DATA FOR REVIEW -
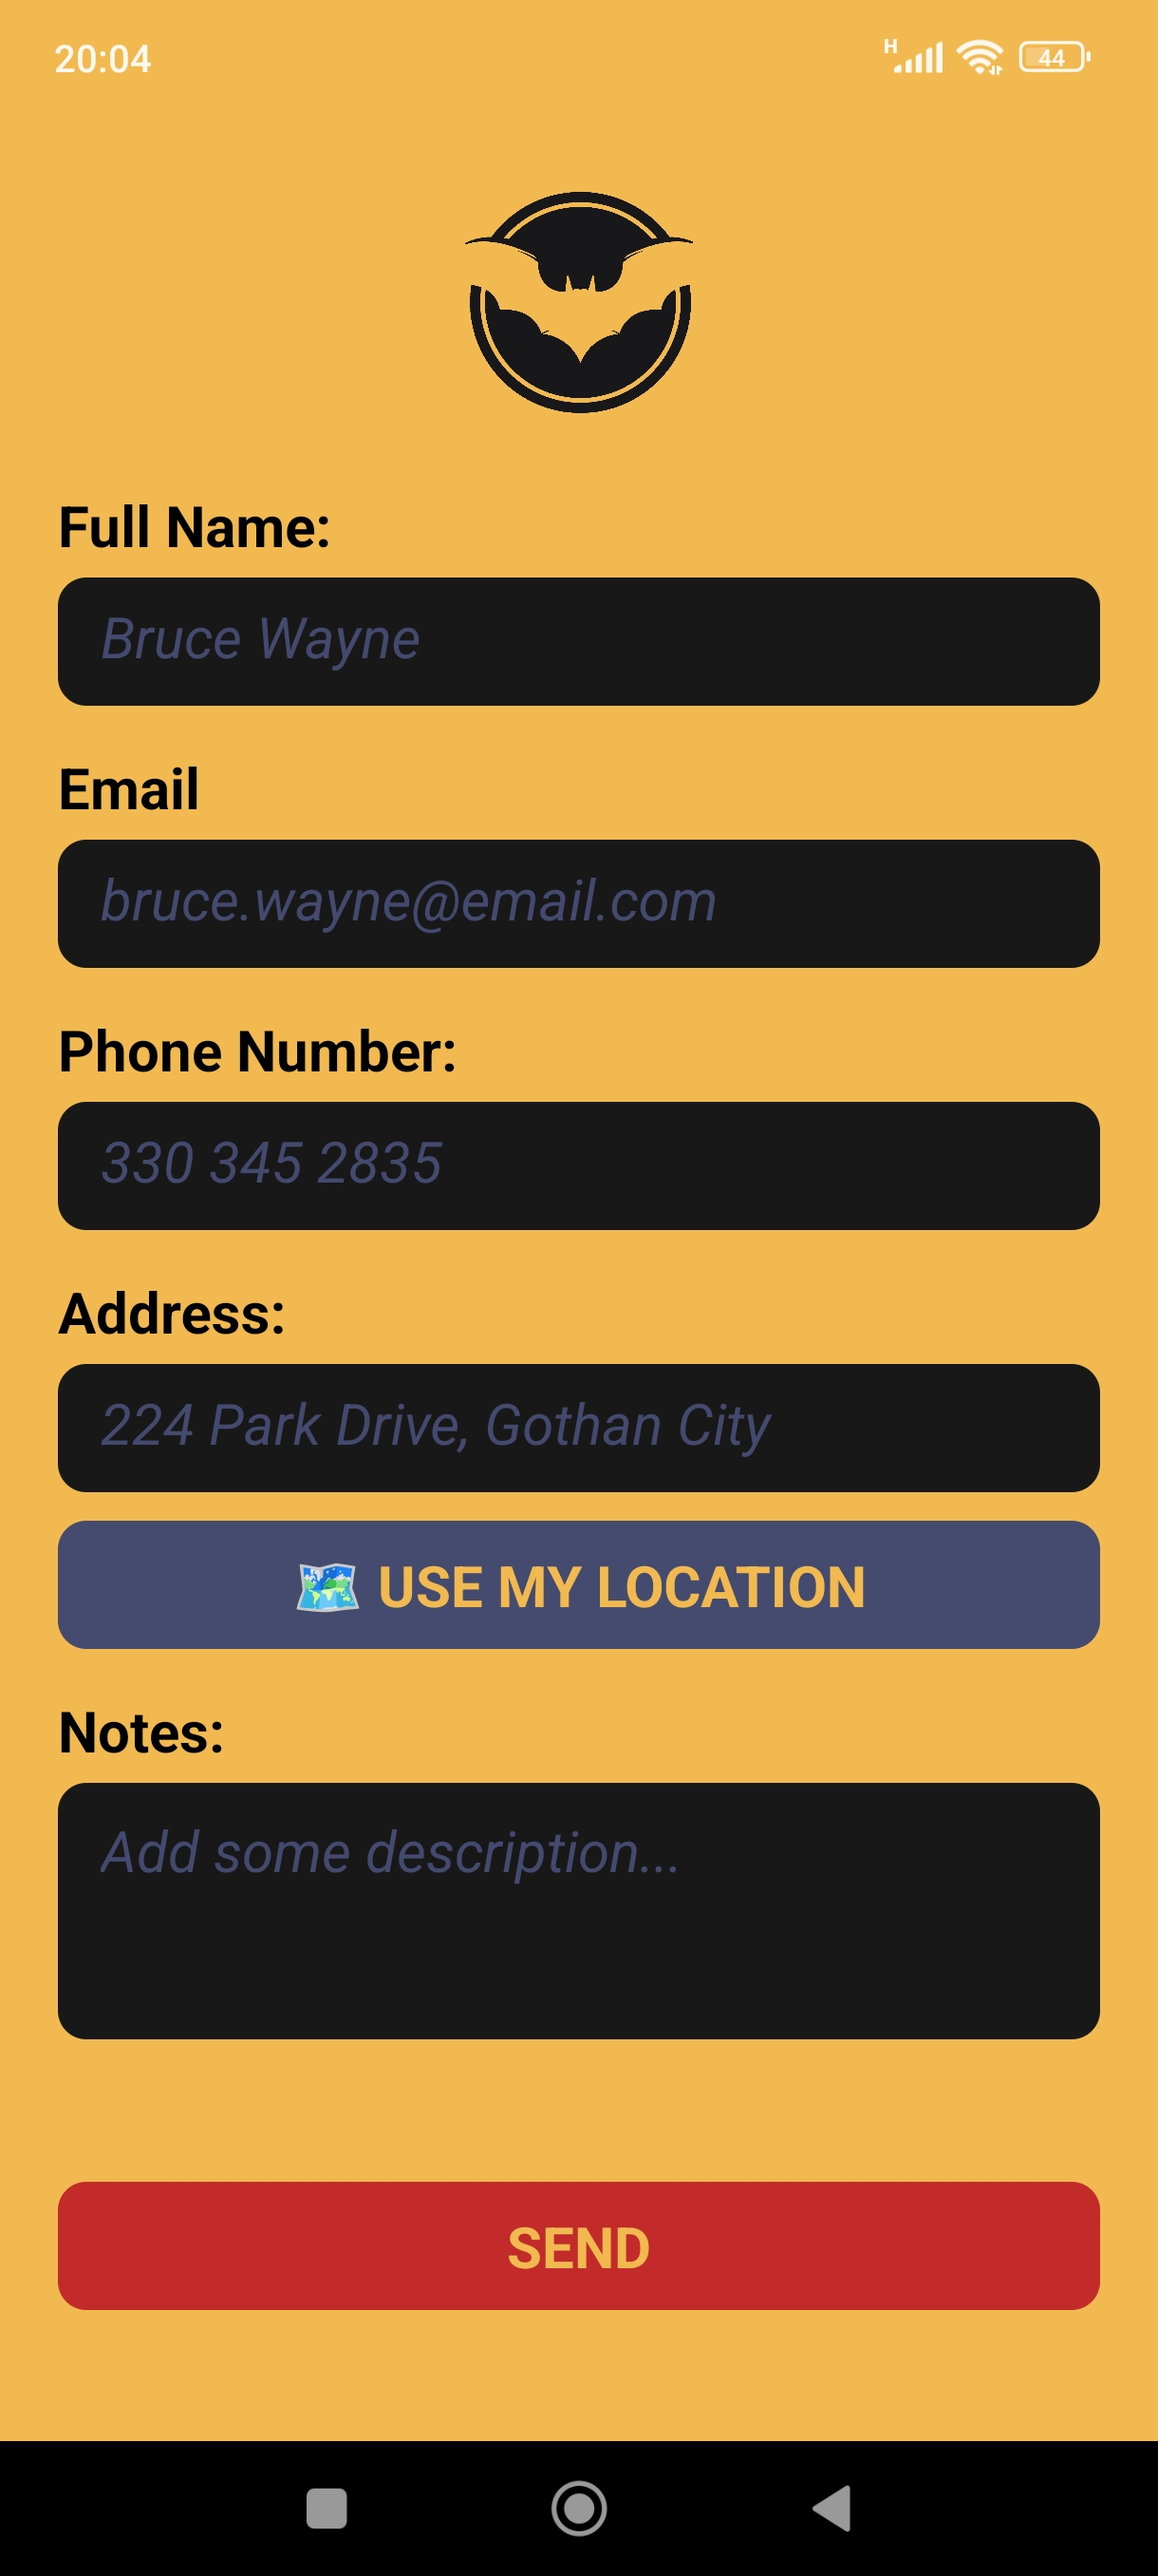
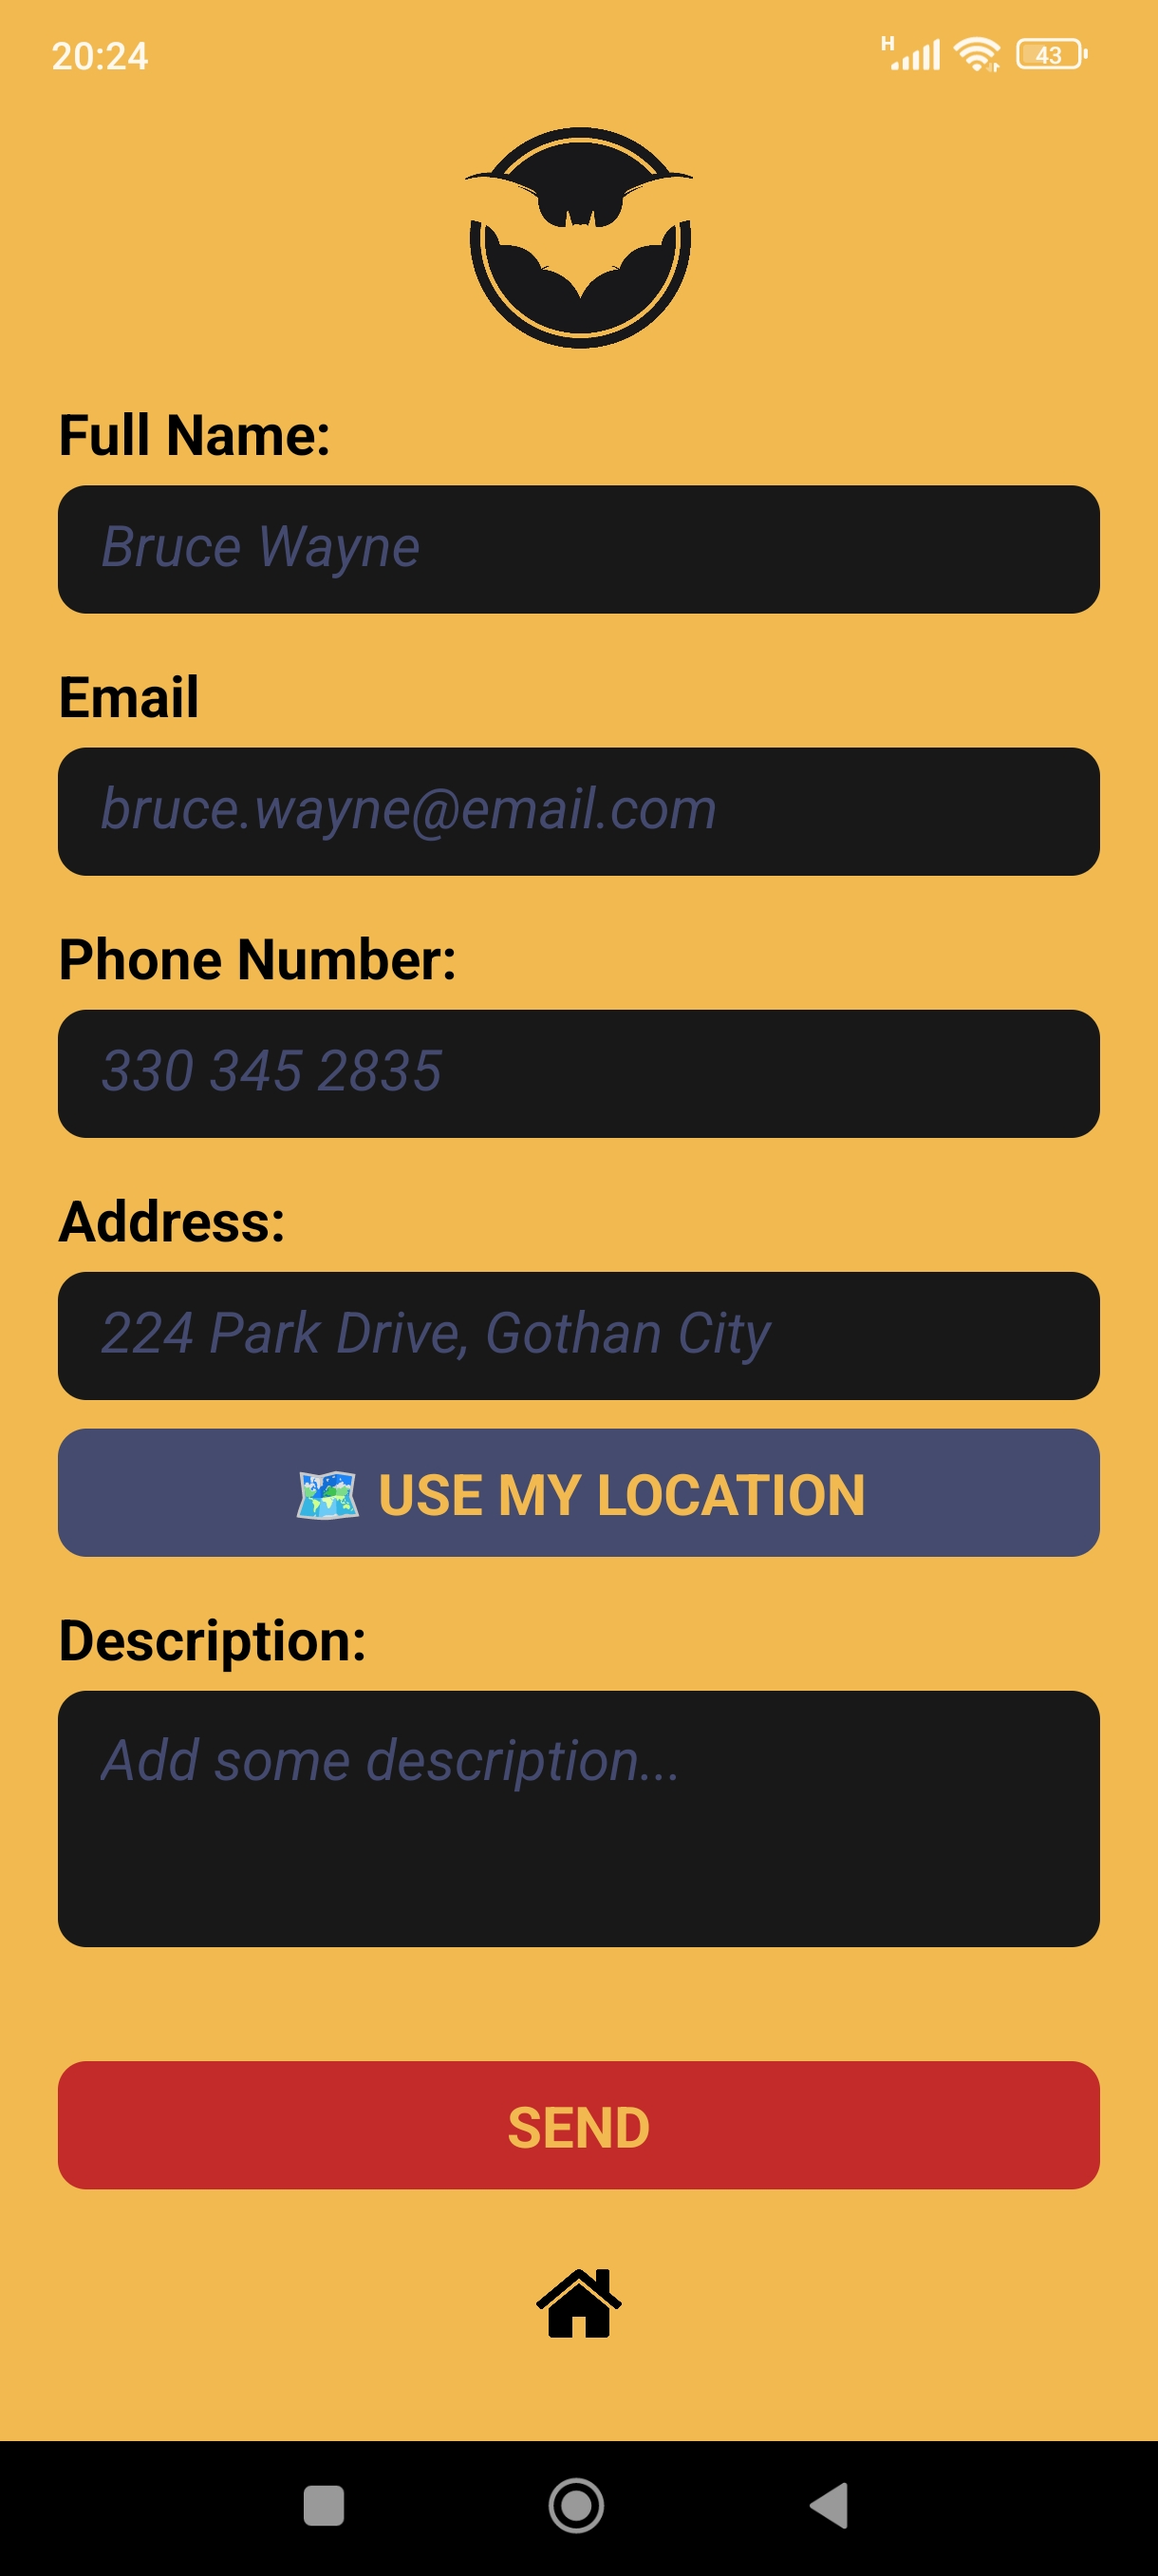
updated form screen and README

diff --git a/src/screens/BatFormScreenStyles.tsx b/src/screens/BatFormScreenStyles.tsx
@@ -11,8 +11,7 @@ export const styles = StyleSheet.create({
   image: {
     width: 80,
     height: 80,
-    marginTop: 20,
-    marginBottom: 10,
+    marginTop: 10,
   },
   text: {
     fontSize: 20,
@@ -48,7 +47,7 @@ export const styles = StyleSheet.create({
     width: "90%",
     height: 45,
     backgroundColor: "#c22a2a",
-    marginTop: 50,
+    marginTop: 40,
     borderRadius: 10,
     textAlign: "center",
     textAlignVertical: "center",
@@ -56,7 +55,7 @@ export const styles = StyleSheet.create({
     fontWeight: "bold",
     color: "#f1b950",
   },
-  notes: {
+  description: {
     width: "90%",
     height: 90,
     backgroundColor: "#181719",
@@ -66,5 +65,10 @@ export const styles = StyleSheet.create({
     paddingHorizontal: 15,
     borderRadius: 10,
     color: "#f1b950",
+  },
+  homeButton: {
+    width: 30,
+    height: 30,
+    marginTop: 25,
   },
 });

diff --git a/src/screens/BatFormScreen.tsx b/src/screens/BatFormScreen.tsx
@@ -37,13 +37,17 @@ export function BatFormScreen() {
         placeholderTextColor="#44496f"
       ></TextInput>
       <Text style={styles.button}>🗺 USE MY LOCATION</Text>
-      <Text style={styles.text}>Notes:</Text>
+      <Text style={styles.text}>Description:</Text>
       <TextInput
-        style={styles.notes}
+        style={styles.description}
         placeholder="Add some description..."
         placeholderTextColor="#44496f"
       ></TextInput>
       <Text style={styles.sendButton}>SEND</Text>
+      <Image
+        style={styles.homeButton}
+        source={require("../../assets/home.png")}
+      ></Image>
     </View>
   );
 }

YOUR ASSIGNMENT - Return each line of the preceding material in which "StyleSheet" can be found.

SOLUTION TO THE PROBLEM -
@@ -11,8 +11,7 @@ export const styles = StyleSheet.create({
@@ -48,7 +47,7 @@ export const styles = StyleSheet.create({
@@ -56,7 +55,7 @@ export const styles = StyleSheet.create({
@@ -66,5 +65,10 @@ export const styles = StyleSheet.create({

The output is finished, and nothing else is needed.